If the wisdom of a retail age before the internet is to be believed, summer is the season when consumers can’t help but get into their cars and head out on the roads to splurge in whatever way strikes their fancy. While there’s probably less truth to that belief now that eCommerce has made shopping from home a year-round activity, a handful of retailers — like those that made this week’s Chapter 11 Watch — have to be hoping that higher temperatures and sunnier days do at least a little something for their bottom lines.
It was a slow week for retail death rattles on one side of the Atlantic as a big swath of the sector is still dealing with the developing fallout from Sports Authority’s precipitous demise, but much like the jet stream that carries storms from North America to Europe, it seems as if retail troubles in the U.S. have been picked up and deposited on the shoulders of brands in Merry Old England.
After a lengthy period stuck in administration, the U.K.’s equivalent of Chapter 11 protections, department store chain BHS has announced that its failure to locate a qualified buyer for its troubled assets leaves it one way out: liquidation. Not only will the brand’s remaining stores and stock be chopped up and sold off to make good on debts to suppliers-turned-creditors, but as many as 8,000 in-store employees will soon find themselves out of work — plus an additional 3,000 workers who weren’t BHS employees but relied on the retailer’s operations for their livings.
More troubling, said Philip Duffy, joint administrator of the BHS bid, was the market forces that seemed to push BHS toward its inevitable liquidated fate.
“The British High Street is changing, and in these turbulent times for retailers, BHS has fallen as another victim of the seismic shifts we are seeing,” Duffy said. “The tireless work and goodwill of the existing management team and employees of BHS, with the support of my team, were not enough to change the fortunes of the company.”
It’s sure to be a bitter pill to swallow — much more so than anything served up in a London pub.
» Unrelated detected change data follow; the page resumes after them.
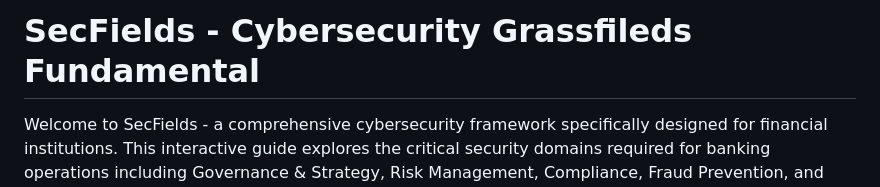
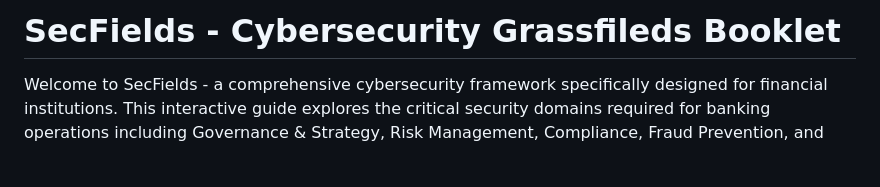
Before and after one commit to n4igme/secfields, a Markdown page: README.md, the part around the change. Drawn GitHub-style; blank space fills up the shorter version.

Commit message:
Update project title from 'Fundamental' to 'Booklet'
Signed-off-by: Anak Kucing <cikumel@gmail.com>

```diff
--- a/README.md
+++ b/README.md
@@ -1,4 +1,4 @@
-# SecFields - Cybersecurity Grassfileds Fundamental
+# SecFields - Cybersecurity Grassfileds Booklet
 
 Welcome to SecFields - a comprehensive cybersecurity framework specifically designed for financial institutions. This interactive guide explores the critical security domains required for banking operations including Governance & Strategy, Risk Management, Compliance, Fraud Prevention, and operational security.
 
```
BHS may have the indignity of making the biggest splash on the store closure front over the past week, but it wasn’t the only one to shutter once-thriving locations. While BHS’ decision was made out of financial necessity, though, Ralph Lauren‘s choice to close 50 high-end shops is more of a course correction than a last-gasp effort.
Constituting about 10 percent of Ralph Lauren’s brick-and-mortar footprint, CEO Stefan Larsson told The Wall Street Journal that these high-margin locations weren’t producing for what they cost to keep, and along with corporate restructuring that could have about 8 percent of full-time employees shown the door, Larsson hopes the moves are enough to help its core brands — Ralph Lauren, Polo and Lauren — regain the prominence they once enjoyed.
“Our performance has been disappointing over the last three years, and it doesn’t match the strength of the brand,” Larsson said.
Only time will tell if fewer physical store fronts will help the company that’s battling against nimbler fast-fashion merchants and the ever-growing spate of online boutiques that won’t ever have to pay for or close a store in their inanimate lives.
In relation to the thousands potentially at risk of losing their jobs in the BHS meltdown and the Ralph Lauren shakeup, Keurig and Amazon are not kicking near that many employees to the curb. However, the small number they did show the door last week led to some interesting insights.
First, Keurig’s decision to discontinue production of its cold-brewing soda machine — aptly named Kold — is expected to land approximately 100 employees in its Vermont-based corporate headquarters out of work. The move comes just a few short months after the Kold machine launched in Sept. 2015, and at $369.99 a pop — pun intended, though the soda K-Cups required for the machine also cost more than $1 a piece — the cumbersome brewing appliance never gained the traction necessary to make itself a viable product.
Amazon also took some hard looks at the way it does business, particularly in the method its contractors use to make one-hour and same-day deliveries in urban areas. The Seattle Times reported that Fleetfoot, an Amazon contractor, laid off about 40 bike messengers as word came down from corporate that the eCommerce giant would only be accepting cars as a delivery format moving forward. Citing a desire to have more uniform delivery experiences, Amazon and Fleetfoot nixed pedal-powered couriers in the Emerald City, which could have implications in other cities moving forward.
Fleetfoot did express hope “that a week or two without our services will cause them to reconsider and ask us back,” but Amazon isn’t usually one to rethink the decisions it makes when speedy deliveries hang in the balance.